--- What the task requires ---
Counting only lines that contain the string "ownership", how many are there in the data? Say the number alone.

--- Dataset excerpts ---
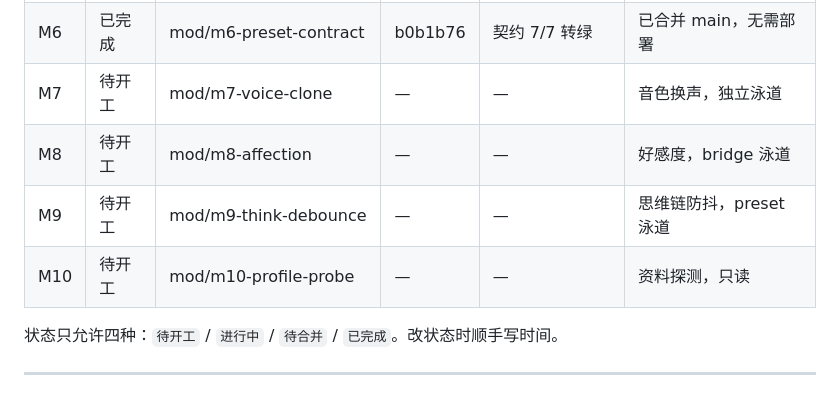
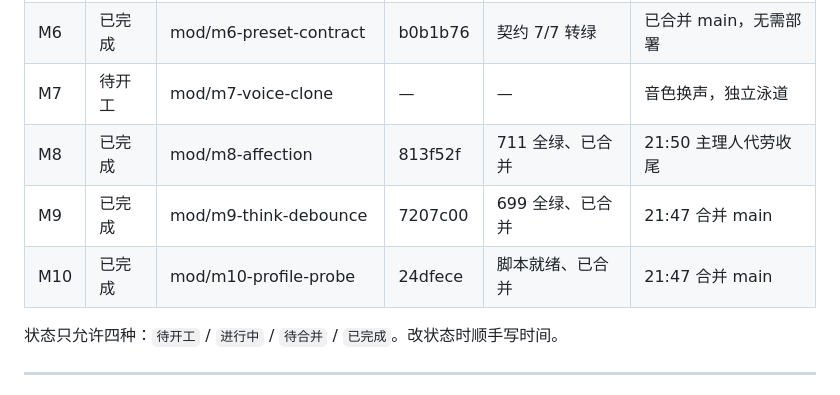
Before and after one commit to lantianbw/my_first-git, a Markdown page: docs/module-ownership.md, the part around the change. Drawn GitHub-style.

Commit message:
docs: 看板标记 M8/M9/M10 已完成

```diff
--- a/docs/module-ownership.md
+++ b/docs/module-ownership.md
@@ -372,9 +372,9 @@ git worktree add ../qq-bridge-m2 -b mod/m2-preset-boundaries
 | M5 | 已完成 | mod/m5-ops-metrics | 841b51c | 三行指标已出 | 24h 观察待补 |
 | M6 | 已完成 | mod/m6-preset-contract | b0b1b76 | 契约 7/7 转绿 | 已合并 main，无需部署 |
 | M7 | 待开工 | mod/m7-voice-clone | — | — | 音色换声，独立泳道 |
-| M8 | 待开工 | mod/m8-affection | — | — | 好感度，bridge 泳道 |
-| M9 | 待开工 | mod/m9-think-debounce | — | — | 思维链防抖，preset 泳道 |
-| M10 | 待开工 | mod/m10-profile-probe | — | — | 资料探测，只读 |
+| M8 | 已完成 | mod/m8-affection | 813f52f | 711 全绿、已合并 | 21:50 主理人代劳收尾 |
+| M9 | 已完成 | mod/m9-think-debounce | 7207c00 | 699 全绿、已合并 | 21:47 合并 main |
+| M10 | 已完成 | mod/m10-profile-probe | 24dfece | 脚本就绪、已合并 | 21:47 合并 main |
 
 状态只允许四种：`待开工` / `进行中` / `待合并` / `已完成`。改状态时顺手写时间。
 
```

--- Output for this exercise ---
3